=== What the task requires ===
Each entry below is to be restated word for word, with no pictures carried over.

=== Data to examine ===
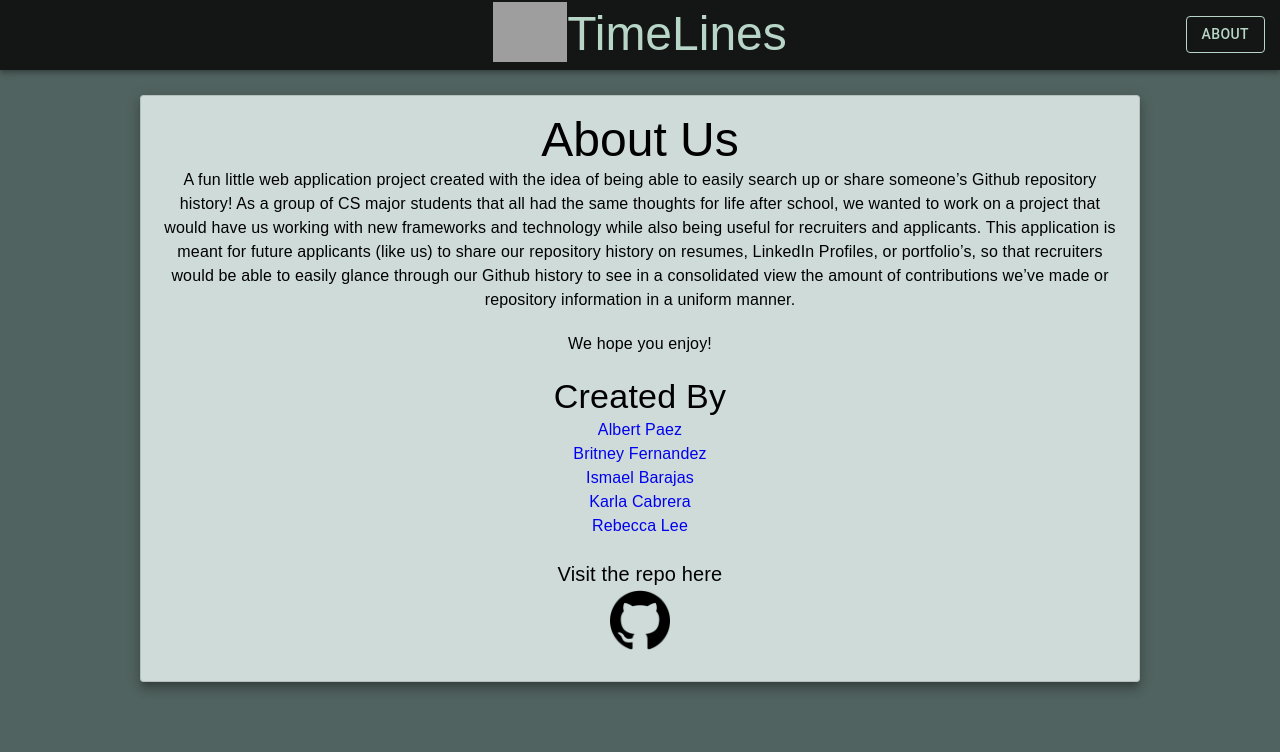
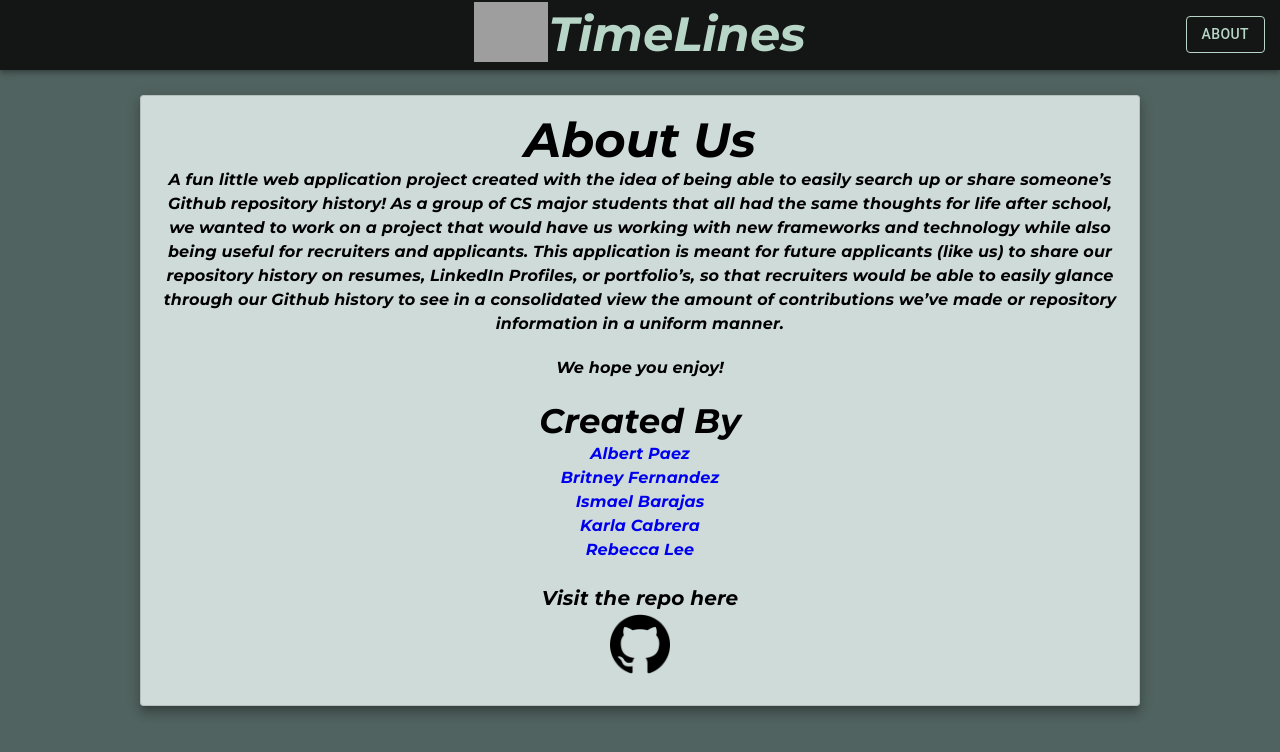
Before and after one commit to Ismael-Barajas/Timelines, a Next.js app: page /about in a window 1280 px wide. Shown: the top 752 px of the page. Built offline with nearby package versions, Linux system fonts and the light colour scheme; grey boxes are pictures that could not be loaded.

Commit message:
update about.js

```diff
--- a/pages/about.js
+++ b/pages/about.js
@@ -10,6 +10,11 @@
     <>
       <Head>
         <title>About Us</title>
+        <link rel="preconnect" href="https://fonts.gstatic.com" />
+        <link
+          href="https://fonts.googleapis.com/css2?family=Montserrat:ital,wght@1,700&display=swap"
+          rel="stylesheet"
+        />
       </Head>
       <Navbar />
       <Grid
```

=== Solved exercise ===
Before and after one commit to Ismael-Barajas/Timelines, a Next.js app: page /about in a window 1280 px wide. Shown: the top 752 px of the page. Built offline with nearby package versions, Linux system fonts and the light colour scheme; grey boxes are pictures that could not be loaded.

Commit message:
update about.js

```diff
--- a/pages/about.js
+++ b/pages/about.js
@@ -10,6 +10,11 @@
     <>
       <Head>
         <title>About Us</title>
+        <link rel="preconnect" href="https://fonts.gstatic.com" />
+        <link
+          href="https://fonts.googleapis.com/css2?family=Montserrat:ital,wght@1,700&display=swap"
+          rel="stylesheet"
+        />
       </Head>
       <Navbar />
       <Grid
```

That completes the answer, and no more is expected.